Following is my letter to Kathleen Strottman of the Congressional Coalition on Adoption voicing my opinions on the failure of the CCAI and Senate Foreign Relations Committee to specifically seek the input and participation of adopted individuals and first parents and their representative organizations in the upcoming roundtable on intercountry adoption. I know others are writing, and hope we open some eyes and minds.
Dear Ms. Strottman:
I am writing to you today to voice my disappointment in the Congressional Coalition on Adoption's and Senate Foreign Relations Committee's exclusion of adopted people and birth/first parents from your upcoming roundtable on intercountry adoption, and in your surveys seeking adoptive parent and adoption agency feedback on the intercountry adoption process.
I am the adoptive parent of two young adults who were adopted from Korea as infants. I can therefore relate to the frustrations of prospective adoptive parents with a process perceived to be intrusive, lengthy and expensive. I also understand that the CCAI and Senate Foreign Relations Committee will want to review these processes periodically to confirm and improve their performance.
However, 24 years after the beginning of my personal adoption experience, I can say with certainty that adoption wait time, government staff cordiality and the number of updates received are far less important than ensuring that every single adoption protects the rights of every participant - birth/first parents, prospective adoptive parents, and, most of all, adopted persons - during the adoption process and throughout their lives.
We will never reach that point as long as the agencies and organizations with the power to influence adoption politics, policy and practice continually turn to adoptive parents and adoption agencies as their primary sources of information. Perceptions of adoption processes, practices and laws will always be skewed if we continually ask the wrong questions of the wrong people. Adopted persons and birth/first parents must be included in every discussion of adoption policy. Their lives are forever changed by these, often with negative consequences, as exemplified by the failure of Congress to correct U.S. law to grant U.S. citizenship to all intercountry adoptees and the activities of coercive adoption facilitators.

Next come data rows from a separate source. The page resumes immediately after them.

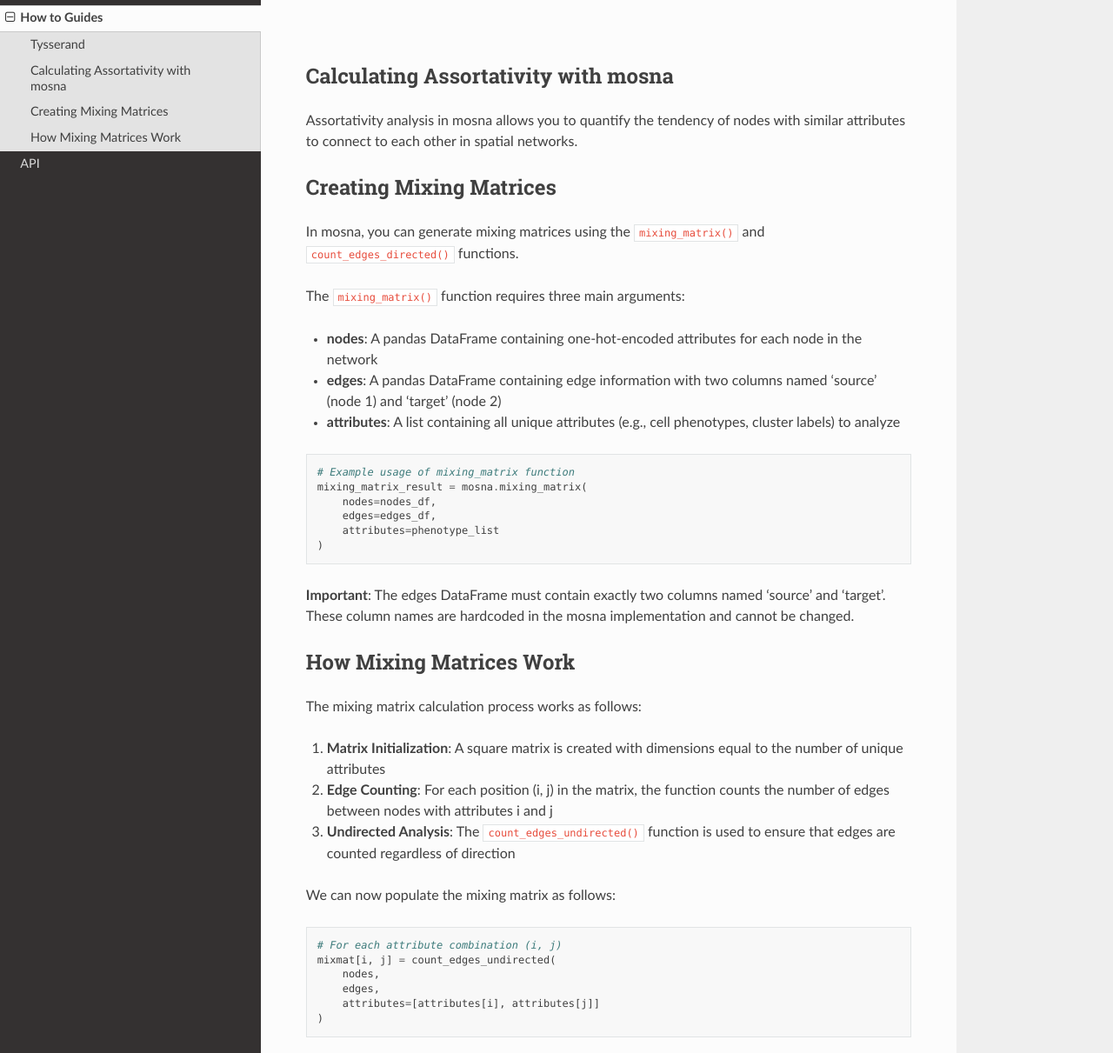
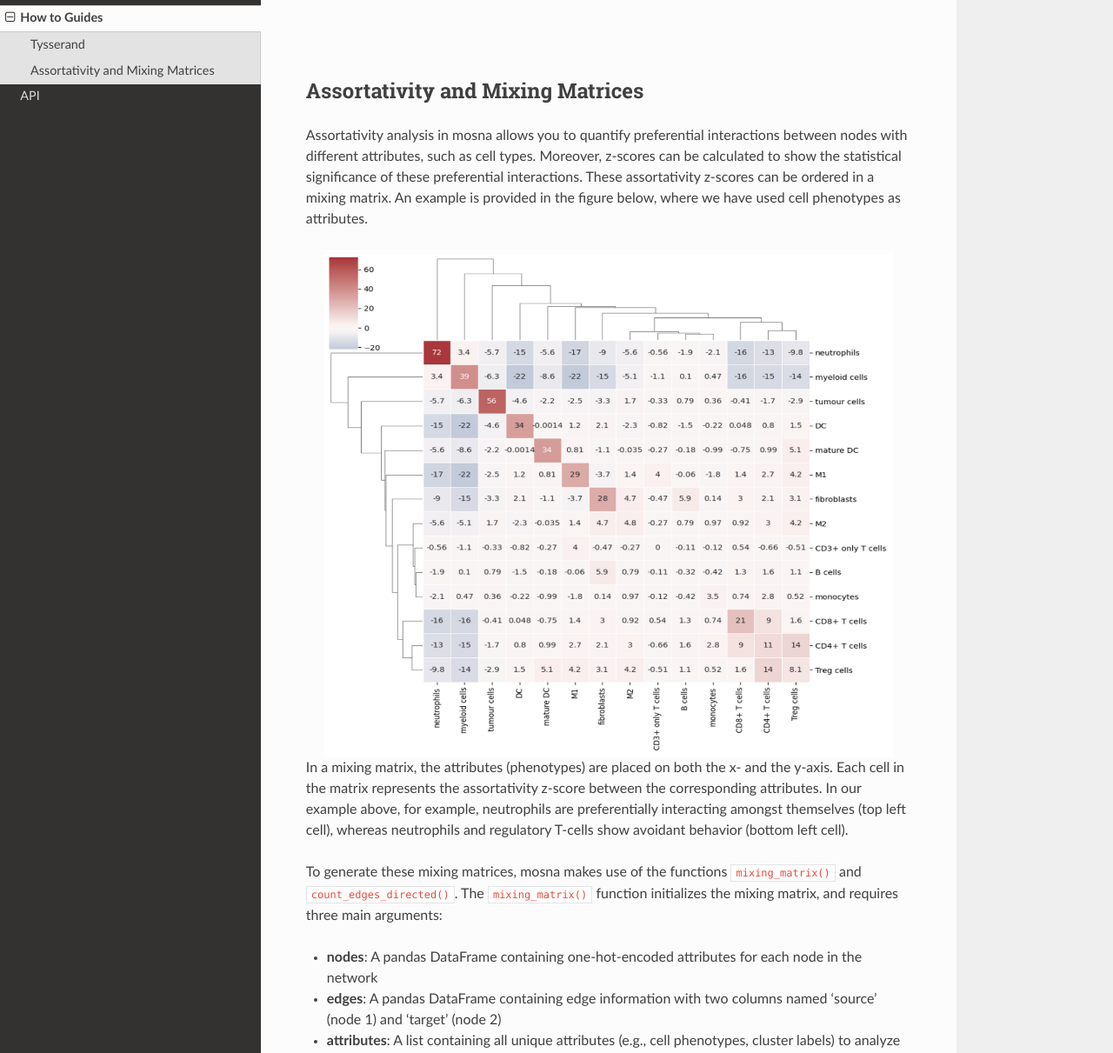
Before and after one commit to Bram-Simon/mosna_documentation, a Sphinx documentation site: the page built from docs/source/how_to_guides.rst, in a window 1280 px wide and 1400 px high, scrolled down 1296 px. Shown: the part 189-1400 px from the top of the window at 87% size. Built offline with Sphinx 7.4.7 and the Read the Docs theme 3.1.0, drawn with Linux system fonts in a browser that asks for light colours; some of the changed text lies outside the part shown.

Commit message:
rewrite how to guides

```diff
--- a/docs/source/how_to_guides.rst
+++ b/docs/source/how_to_guides.rst
@@ -1,8 +1,5 @@
 How to Guides
 =============
-
-
-
 
 
 Tysserand
@@ -35,7 +32,8 @@ Now we are ready to plot the network using tysserand's built-in plotting functio
         np_array_edges,
         distances,
         labels=df_cluster_id,
-        figsize=(100,100),
+        figsize=(100,100)     # The resolution of the resulting image depends on this. Notice that (100, 100) will generate a very detailed network,
+                              # but may require significant computational time for generating the network.
         legend_opt={'fontsize': 52, 'bbox_to_anchor': (0.96, 1), 'loc': 'upper left'},
         size_nodes=60,
         color_mapper=color_mapper,
@@ -58,18 +56,32 @@ Now we are ready to plot the network using tysserand's built-in plotting functio
 
 
 
-Calculating Assortativity with mosna
-------------------------------------
+Assortativity and Mixing Matrices
+---------------------------------
 
-Assortativity analysis in mosna allows you to quantify the tendency of nodes with similar
-attributes to connect to each other in spatial networks.
+Assortativity analysis in mosna allows you to quantify preferential interactions between nodes with different attributes, such as cell types.
+Moreover, z-scores can be calculated to show the statistical significance of these preferential interactions.
+These assortativity z-scores can be ordered in a mixing matrix.
+An example is provided in the figure below, where we have used cell phenotypes as attributes.
 
-Creating Mixing Matrices
-------------------------
 
-In mosna, you can generate mixing matrices using the ``mixing_matrix()`` and ``count_edges_directed()`` functions.
 
-The ``mixing_matrix()`` function requires three main arguments:
+
+.. image:: images/img2_mixmat_example.png
+   :alt: Example result
+   :width: 94%
+   :align: center
+
+
+In a mixing matrix, the attributes (phenotypes) are placed on both the x- and the y-axis.
+Each cell in the matrix represents the assortativity z-score between the corresponding attributes.
+In our example above, for example, neutrophils are preferentially interacting amongst themselves (top left cell),
+whereas neutrophils and regulatory T-cells show avoidant behavior (bottom left cell).
+
+
+
+To generate these mixing matrices, mosna makes use of the functions ``mixing_matrix()`` and ``count_edges_directed()``.
+The ``mixing_matrix()`` function initializes the mixing matrix, and requires three main arguments:
 
 - **nodes**: A pandas DataFrame containing one-hot-encoded attributes for each node in the network
 - **edges**: A pandas DataFrame containing edge information with two columns named 'source' (node 1) and 'target' (node 2)
@@ -78,24 +90,15 @@ The ``mixing_matrix()`` function requires three main arguments:
 .. code-block:: python
 
     # Example usage of mixing_matrix function
-    mixing_matrix_result = mosna.mixing_matrix(
+    mixmat = mosna.mixing_matrix(
         nodes=nodes_df,
         edges=edges_df,
         attributes=phenotype_list
     )
 
-**Important**: The edges DataFrame must contain exactly two columns named 'source' and 'target'. These column names are hardcoded in the mosna implementation and cannot be changed.
+**Important**: The edges DataFrame must contain exactly two columns named 'source' and 'target'. The ``mixing_matrix()`` function uses these names internally, so they cannot be changed.
 
-How Mixing Matrices Work
-------------------------
-
-The mixing matrix calculation process works as follows:
-
-1. **Matrix Initialization**: A square matrix is created with dimensions equal to the number of unique attributes
-2. **Edge Counting**: For each position (i, j) in the matrix, the function counts the number of edges between nodes with attributes i and j
-3. **Undirected Analysis**: The ``count_edges_undirected()`` function is used to ensure that edges are counted regardless of direction
-
-We can now populate the mixing matrix as follows:
+Subsequently, we can populate the mixing matrix as follows:
 
 .. code-block:: python
 
@@ -106,25 +109,6 @@ We can now populate the mixing matrix as follows:
         attributes=[attributes[i], attributes[j]]
     )
 
-**Calculate Edges**
-
-The function uses logical operations to identify valid edge pairs.
-For each edge, it checks if the source and target nodes have the specified attributes:
-
-.. code-block:: python
-
-    # Example of the logical operations used internally
-    pairs = np.logical_or(
-        np.logical_and(
-            nodes.loc[edges['source'], attributes[0]].values,
-            nodes.loc[edges['target'], attributes[1]].values
-        ),
-        np.logical_and(
-            nodes.loc[edges['target'], attributes[0]].values,
-            nodes.loc[edges['source'], attributes[1]].values
-        )
-    )
-
 
 **Data Requirements**
 
```
Also changed, not shown: other parts of docs/source/how_to_guides.rst (+1 -1 lines), docs/source/images/img2_mixmat_example.png (added), 1 other file.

I hope that future rountables invite the participation of the many experts in the adoptee and birth/first parent communities. I also hope that the CCAI will help change the current adoption paradigm by acknowledging its failures, partnering transparently with adopted persons, birth/first parents and their representative organizations in the same way it partners with adoption agencies and adoptive parents.
Thank you for listening.